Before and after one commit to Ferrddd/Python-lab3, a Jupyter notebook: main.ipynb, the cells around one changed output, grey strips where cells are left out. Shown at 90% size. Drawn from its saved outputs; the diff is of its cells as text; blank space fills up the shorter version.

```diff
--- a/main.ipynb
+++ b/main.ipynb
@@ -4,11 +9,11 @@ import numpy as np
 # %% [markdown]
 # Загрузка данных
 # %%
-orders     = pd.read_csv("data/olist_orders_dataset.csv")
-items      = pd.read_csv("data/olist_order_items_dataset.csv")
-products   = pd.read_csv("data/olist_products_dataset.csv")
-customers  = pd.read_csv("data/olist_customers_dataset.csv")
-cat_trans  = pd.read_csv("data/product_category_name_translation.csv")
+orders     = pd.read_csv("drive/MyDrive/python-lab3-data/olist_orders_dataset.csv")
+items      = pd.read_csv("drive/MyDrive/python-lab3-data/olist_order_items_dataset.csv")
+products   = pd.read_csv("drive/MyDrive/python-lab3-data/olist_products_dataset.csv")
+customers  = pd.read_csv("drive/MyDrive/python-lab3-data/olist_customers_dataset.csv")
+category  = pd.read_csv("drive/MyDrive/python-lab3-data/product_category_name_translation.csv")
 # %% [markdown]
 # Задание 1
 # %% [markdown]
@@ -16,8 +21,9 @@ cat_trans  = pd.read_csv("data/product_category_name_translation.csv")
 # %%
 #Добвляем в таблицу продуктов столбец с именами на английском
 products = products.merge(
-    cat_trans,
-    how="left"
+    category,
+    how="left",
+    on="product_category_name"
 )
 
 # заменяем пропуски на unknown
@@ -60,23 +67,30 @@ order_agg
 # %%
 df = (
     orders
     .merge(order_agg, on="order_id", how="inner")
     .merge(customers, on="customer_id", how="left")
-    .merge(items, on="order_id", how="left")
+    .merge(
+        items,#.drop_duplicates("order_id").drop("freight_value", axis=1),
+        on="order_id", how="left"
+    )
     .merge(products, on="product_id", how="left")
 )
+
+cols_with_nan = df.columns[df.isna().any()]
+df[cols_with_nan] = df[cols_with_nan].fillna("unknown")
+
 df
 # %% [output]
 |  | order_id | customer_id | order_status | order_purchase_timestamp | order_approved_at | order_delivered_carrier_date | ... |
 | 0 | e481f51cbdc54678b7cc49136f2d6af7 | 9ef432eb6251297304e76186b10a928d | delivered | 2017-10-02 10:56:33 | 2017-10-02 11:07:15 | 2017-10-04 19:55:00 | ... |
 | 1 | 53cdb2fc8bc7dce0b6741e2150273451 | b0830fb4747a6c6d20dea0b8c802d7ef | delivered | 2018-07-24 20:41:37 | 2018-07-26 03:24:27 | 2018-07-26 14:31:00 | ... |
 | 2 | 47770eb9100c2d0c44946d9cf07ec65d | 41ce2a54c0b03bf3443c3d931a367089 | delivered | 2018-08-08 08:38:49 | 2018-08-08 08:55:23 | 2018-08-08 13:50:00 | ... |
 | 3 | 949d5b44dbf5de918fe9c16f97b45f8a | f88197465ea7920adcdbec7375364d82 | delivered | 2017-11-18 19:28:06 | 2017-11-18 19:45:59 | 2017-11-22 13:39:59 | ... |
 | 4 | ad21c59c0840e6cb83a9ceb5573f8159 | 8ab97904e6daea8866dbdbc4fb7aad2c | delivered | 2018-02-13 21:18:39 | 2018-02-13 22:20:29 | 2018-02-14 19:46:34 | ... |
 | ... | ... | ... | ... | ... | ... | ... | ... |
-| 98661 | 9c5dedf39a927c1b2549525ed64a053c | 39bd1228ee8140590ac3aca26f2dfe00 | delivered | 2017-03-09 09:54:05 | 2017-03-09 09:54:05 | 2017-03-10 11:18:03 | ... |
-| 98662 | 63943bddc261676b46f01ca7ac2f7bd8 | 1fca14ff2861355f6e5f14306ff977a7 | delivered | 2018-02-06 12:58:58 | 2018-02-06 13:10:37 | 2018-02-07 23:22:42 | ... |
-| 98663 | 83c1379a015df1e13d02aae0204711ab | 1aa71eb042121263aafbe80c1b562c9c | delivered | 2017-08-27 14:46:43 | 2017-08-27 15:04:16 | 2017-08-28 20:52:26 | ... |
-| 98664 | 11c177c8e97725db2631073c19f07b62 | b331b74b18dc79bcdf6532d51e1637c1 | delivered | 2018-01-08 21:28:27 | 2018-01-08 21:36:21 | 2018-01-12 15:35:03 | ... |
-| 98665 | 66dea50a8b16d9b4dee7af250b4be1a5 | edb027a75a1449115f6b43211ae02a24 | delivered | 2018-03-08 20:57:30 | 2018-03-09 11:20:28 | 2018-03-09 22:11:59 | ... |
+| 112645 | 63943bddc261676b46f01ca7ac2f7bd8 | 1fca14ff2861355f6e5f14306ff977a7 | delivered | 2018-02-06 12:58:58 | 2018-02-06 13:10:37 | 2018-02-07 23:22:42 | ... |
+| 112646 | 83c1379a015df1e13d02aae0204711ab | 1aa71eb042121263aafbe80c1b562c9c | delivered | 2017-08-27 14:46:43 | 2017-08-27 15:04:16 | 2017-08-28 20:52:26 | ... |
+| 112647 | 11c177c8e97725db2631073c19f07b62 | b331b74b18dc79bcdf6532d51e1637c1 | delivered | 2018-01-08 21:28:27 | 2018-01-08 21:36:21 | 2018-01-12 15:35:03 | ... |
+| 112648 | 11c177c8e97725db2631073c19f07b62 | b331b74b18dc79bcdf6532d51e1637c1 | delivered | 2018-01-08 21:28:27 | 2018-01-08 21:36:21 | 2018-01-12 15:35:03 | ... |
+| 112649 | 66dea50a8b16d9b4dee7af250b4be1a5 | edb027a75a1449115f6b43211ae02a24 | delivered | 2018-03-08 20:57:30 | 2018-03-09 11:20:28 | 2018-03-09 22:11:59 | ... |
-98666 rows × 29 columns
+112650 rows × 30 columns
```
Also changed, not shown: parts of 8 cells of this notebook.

Task to complete: Work through the entries above and report the number of lines that include "notebook", with nothing else.

Your solution: 2